- _Records shown_:
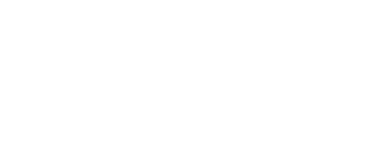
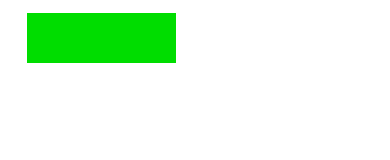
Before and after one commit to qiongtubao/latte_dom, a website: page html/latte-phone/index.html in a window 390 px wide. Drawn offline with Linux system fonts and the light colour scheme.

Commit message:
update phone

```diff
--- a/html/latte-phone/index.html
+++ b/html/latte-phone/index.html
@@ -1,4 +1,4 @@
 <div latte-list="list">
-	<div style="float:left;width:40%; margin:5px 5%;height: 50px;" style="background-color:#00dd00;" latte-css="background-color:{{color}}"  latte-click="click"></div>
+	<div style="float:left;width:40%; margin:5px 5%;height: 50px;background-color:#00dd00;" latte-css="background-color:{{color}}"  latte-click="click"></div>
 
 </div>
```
==
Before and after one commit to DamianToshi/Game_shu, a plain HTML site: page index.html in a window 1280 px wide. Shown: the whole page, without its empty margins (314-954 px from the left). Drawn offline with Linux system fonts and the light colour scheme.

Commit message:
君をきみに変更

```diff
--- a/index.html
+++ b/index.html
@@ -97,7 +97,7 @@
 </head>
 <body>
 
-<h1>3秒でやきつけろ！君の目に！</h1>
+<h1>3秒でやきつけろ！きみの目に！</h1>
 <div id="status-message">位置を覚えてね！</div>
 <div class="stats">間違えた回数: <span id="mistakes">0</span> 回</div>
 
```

- _Instructions for the task_:
Each line holding "phone" in the records should be copied out.

- _Solution to the exercise_:
Before and after one commit to qiongtubao/latte_dom, a website: page html/latte-phone/index.html in a window 390 px wide. Drawn offline with Linux system fonts and the light colour scheme.
update phone
--- a/html/latte-phone/index.html
+++ b/html/latte-phone/index.html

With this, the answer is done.